SmCo magnets (Samarium Cobalt) are also part of the rare earth family. The compound of Samarium Cobalt was discovered
in 1966 by Dr. Karl J. Strnat. They were once the most powerful permanent magnet, but NdFeB magnets have surpassed them.
Samarium cobalt is a powdered metal which is compacted when it is near a magnetic field and then sintered. Sintered means
that when a compacted powder magnet is exposed to heat treat operation, the full density and magnetic orientation can be
SmCo magnets have also a very strong magnetic field. They tend to resist
demagnetization extremely well. Unlike Neodymium magnets, it is also very corrosion resistant.
SmCo magnets can operate at higher temperatures up to 300°C and are widely used in applications
in which higher operating temperature and higher corrosion and oxidation resistance are crucial.
The temperature coefficient of remanence is usually less than ±0.05%.
Two common compositions of SmCo magnets are SmCo5 and Sm
2Co17. They can be sintered and
bonded.
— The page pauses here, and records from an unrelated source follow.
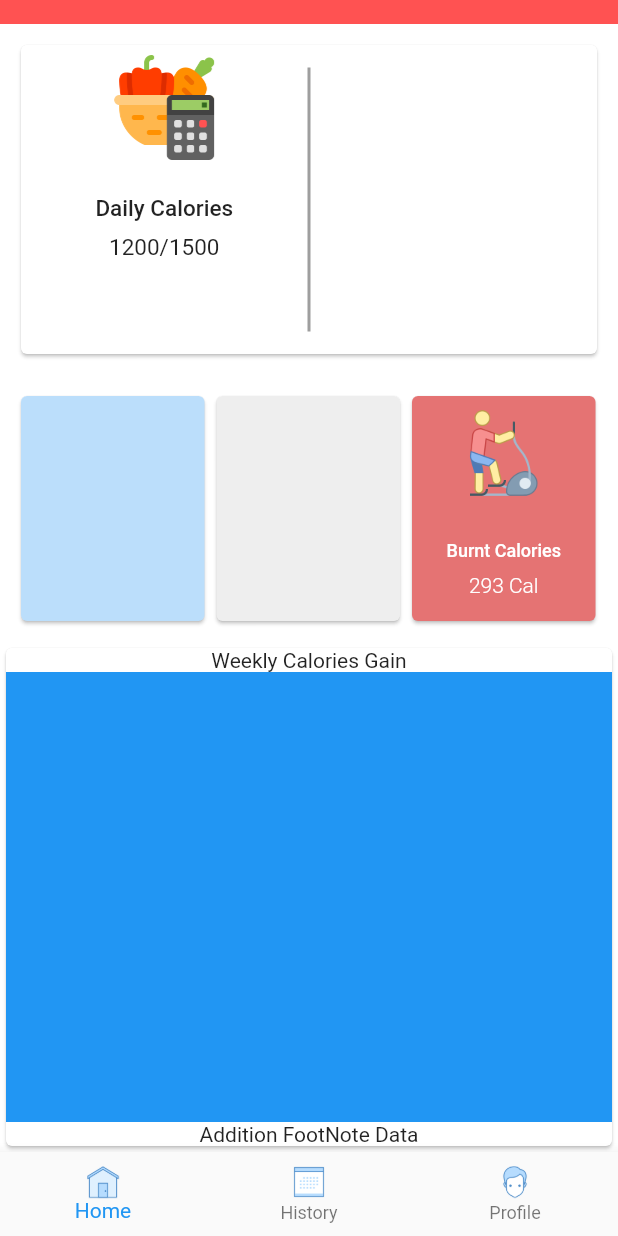
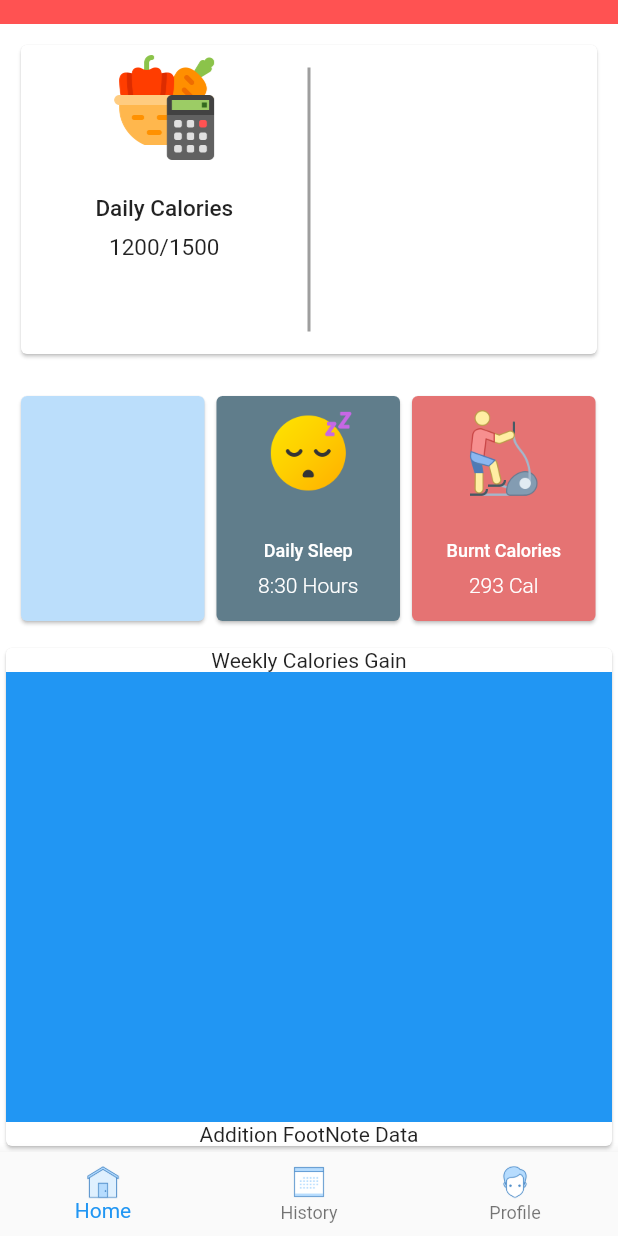
Before and after one commit to fitty-Hackccelerate-2020/fitty-frontend_Flutter, a Flutter app: the NavigationPage screen opened directly, scrolled down 87 dp, on a phone screen of 412 x 824 dp. Run offline on Flutter 3.47's test engine with Material 2 defaults, Android fonts, the phone set to English and light mode, and no system bars; our stand-ins replace charts_flutter, fluttertoast, shared_preferences; accounts and stored records are empty.

Commit message:
Sleep Ui in Dashboard

```diff
--- a/lib/Page/Dashboard/dashboard.dart
+++ b/lib/Page/Dashboard/dashboard.dart
@@ -209,10 +209,33 @@ class DashBoardPage extends StatelessWidget {
 
   _sleepingCard(BuildContext context){
     return Card(
-      color: Colors.grey[200],
+      color: Colors.blueGrey,
       child: Container(
         width: width / 3 - 15,
         height: 150,
+        child: Column(
+          children: [
+            Padding(
+              padding: const EdgeInsets.all(8.0),
+              child: Container(
+                child: Image.asset('assets/sleep.png',height: 60,width: 60,),
+              ),
+            ),
+            Padding(
+              padding: const EdgeInsets.only(top:20.0),
+              child: Container(
+                child: Text("Daily Sleep",style: TextStyle(fontWeight: FontWeight.w500,fontSize: 12,color: Colors.white),),
+
+              ),
+            ),
+            Padding(
+              padding: const EdgeInsets.all(8.0),
+              child: Container(
+                child: Text("8:30 Hours",style: TextStyle(fontWeight: FontWeight.w300,color: Colors.white),),
+              ),
+            )
+          ],
+        ),
       ),
     );
   }
```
Generally, the cost of SmCo magnets is higher than NdFeB magnets. But NdFeB magnets are
stronger than SmCo magnets.